EXERCISE BRIEF:
From the entries below, report how many lines contain the string "ddot". Give only that number.
----
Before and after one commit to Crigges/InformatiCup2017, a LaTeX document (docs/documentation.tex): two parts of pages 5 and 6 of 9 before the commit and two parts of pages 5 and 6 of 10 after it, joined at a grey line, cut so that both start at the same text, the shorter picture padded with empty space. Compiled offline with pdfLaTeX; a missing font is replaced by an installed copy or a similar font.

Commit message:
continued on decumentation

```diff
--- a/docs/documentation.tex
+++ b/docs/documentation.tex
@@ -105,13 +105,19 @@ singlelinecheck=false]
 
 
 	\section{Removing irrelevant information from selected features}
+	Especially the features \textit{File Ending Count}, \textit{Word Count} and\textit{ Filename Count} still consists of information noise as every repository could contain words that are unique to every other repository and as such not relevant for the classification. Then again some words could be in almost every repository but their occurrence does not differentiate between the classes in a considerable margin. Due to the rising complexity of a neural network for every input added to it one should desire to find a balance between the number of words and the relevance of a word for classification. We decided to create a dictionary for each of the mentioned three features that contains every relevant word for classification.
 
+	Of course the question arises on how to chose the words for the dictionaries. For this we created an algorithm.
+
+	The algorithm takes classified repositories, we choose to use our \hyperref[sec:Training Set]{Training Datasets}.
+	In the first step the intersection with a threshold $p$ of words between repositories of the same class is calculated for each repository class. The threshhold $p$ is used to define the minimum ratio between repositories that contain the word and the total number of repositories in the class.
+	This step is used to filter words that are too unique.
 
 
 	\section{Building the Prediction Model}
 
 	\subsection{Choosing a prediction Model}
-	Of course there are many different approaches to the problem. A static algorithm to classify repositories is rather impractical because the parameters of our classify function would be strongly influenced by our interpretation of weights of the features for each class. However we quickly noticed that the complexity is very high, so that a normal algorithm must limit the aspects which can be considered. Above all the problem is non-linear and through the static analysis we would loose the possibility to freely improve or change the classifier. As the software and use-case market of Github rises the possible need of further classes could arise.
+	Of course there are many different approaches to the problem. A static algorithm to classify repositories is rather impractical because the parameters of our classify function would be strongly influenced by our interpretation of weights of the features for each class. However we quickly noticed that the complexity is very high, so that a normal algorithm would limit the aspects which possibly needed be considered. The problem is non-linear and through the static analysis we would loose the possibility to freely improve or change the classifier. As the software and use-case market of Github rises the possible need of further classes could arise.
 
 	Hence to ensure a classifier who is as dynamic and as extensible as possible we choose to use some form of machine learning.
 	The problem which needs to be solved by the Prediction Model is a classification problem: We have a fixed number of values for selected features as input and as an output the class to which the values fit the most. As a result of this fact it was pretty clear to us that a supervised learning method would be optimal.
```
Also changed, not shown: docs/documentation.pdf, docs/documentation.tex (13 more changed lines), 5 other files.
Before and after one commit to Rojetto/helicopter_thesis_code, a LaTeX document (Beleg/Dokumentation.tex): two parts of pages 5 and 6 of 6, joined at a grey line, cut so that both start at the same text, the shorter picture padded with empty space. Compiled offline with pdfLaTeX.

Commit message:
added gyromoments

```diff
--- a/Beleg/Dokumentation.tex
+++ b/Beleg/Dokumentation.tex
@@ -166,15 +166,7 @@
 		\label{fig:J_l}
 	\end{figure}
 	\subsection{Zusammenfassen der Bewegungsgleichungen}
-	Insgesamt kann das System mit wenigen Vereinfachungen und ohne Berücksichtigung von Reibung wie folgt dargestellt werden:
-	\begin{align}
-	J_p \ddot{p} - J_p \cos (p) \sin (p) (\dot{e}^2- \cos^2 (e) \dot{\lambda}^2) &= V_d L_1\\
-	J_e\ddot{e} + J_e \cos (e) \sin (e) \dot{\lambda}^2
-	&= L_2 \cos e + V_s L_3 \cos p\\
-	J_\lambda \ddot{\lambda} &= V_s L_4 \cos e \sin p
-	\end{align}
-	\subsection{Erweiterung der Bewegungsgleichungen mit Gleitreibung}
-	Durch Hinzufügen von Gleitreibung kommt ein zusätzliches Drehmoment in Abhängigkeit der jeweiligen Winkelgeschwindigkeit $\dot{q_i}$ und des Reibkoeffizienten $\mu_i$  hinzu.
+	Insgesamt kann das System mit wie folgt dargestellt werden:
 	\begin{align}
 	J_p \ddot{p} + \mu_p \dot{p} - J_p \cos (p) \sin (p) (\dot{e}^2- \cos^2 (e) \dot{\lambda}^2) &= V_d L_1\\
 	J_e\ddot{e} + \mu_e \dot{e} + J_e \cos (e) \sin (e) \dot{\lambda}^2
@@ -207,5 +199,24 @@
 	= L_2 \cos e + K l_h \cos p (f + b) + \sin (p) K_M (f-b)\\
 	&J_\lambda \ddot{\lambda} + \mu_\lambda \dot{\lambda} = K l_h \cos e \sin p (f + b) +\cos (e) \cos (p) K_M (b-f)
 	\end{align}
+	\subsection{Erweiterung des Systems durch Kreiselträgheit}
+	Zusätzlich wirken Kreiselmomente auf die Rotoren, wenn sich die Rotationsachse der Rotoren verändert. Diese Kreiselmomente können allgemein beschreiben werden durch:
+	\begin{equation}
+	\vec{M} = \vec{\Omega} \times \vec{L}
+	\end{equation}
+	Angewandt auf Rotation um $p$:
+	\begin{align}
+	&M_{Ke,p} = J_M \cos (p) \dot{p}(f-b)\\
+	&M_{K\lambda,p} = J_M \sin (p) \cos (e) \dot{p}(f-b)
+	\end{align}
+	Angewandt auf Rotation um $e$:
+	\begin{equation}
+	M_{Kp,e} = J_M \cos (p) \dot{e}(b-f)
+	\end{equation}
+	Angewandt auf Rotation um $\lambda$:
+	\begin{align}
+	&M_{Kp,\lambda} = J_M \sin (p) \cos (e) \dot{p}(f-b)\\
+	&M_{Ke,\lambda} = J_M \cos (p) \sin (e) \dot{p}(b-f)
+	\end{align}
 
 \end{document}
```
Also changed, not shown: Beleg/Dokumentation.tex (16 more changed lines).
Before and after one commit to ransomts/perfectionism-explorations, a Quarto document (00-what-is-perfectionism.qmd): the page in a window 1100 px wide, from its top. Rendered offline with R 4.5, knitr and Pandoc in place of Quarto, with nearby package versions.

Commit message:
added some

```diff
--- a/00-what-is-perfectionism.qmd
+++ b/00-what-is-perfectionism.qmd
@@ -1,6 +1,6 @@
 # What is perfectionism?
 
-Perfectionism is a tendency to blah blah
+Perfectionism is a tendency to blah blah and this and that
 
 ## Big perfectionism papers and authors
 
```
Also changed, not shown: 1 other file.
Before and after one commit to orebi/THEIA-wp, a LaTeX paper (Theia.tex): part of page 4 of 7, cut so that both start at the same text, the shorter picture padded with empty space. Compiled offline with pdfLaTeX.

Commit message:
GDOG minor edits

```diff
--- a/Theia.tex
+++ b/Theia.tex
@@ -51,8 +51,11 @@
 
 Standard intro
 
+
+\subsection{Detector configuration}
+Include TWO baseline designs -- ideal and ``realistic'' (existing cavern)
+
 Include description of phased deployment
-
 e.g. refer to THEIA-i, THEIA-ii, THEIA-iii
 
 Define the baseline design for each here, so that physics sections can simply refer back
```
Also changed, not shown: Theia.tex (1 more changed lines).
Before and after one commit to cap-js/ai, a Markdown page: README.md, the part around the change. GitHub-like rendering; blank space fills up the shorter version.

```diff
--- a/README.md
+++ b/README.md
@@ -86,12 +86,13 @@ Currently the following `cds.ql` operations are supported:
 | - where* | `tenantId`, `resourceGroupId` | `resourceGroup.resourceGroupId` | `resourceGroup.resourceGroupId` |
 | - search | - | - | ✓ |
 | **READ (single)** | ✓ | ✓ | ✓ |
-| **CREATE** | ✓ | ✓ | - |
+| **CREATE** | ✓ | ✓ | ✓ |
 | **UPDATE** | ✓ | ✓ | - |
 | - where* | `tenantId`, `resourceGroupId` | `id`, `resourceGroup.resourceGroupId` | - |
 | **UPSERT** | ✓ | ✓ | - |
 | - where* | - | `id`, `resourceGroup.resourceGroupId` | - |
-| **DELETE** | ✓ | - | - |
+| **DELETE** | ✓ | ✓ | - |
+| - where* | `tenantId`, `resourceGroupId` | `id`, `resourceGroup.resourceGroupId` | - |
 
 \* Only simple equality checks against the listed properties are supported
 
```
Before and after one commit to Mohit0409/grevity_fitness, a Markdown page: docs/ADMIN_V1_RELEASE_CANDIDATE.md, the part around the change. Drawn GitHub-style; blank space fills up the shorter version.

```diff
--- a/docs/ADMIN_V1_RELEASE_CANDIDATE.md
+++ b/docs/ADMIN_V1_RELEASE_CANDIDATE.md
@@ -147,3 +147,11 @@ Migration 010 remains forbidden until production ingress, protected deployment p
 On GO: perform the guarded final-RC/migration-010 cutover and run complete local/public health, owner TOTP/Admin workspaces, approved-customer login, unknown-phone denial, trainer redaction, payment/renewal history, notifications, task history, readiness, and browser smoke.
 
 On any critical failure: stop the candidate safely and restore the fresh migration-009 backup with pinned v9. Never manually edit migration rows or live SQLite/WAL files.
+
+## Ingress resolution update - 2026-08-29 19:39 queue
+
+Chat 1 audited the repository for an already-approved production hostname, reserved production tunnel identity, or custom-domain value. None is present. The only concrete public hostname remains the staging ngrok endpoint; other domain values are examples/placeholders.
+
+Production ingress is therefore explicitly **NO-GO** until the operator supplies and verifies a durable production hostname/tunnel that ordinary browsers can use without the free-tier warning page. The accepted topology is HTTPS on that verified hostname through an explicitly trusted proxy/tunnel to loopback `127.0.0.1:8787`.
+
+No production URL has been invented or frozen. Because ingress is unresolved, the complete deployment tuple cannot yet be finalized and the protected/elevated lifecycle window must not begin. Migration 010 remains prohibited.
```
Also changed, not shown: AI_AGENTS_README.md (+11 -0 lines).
----
ANSWER FOR THIS EXERCISE:
6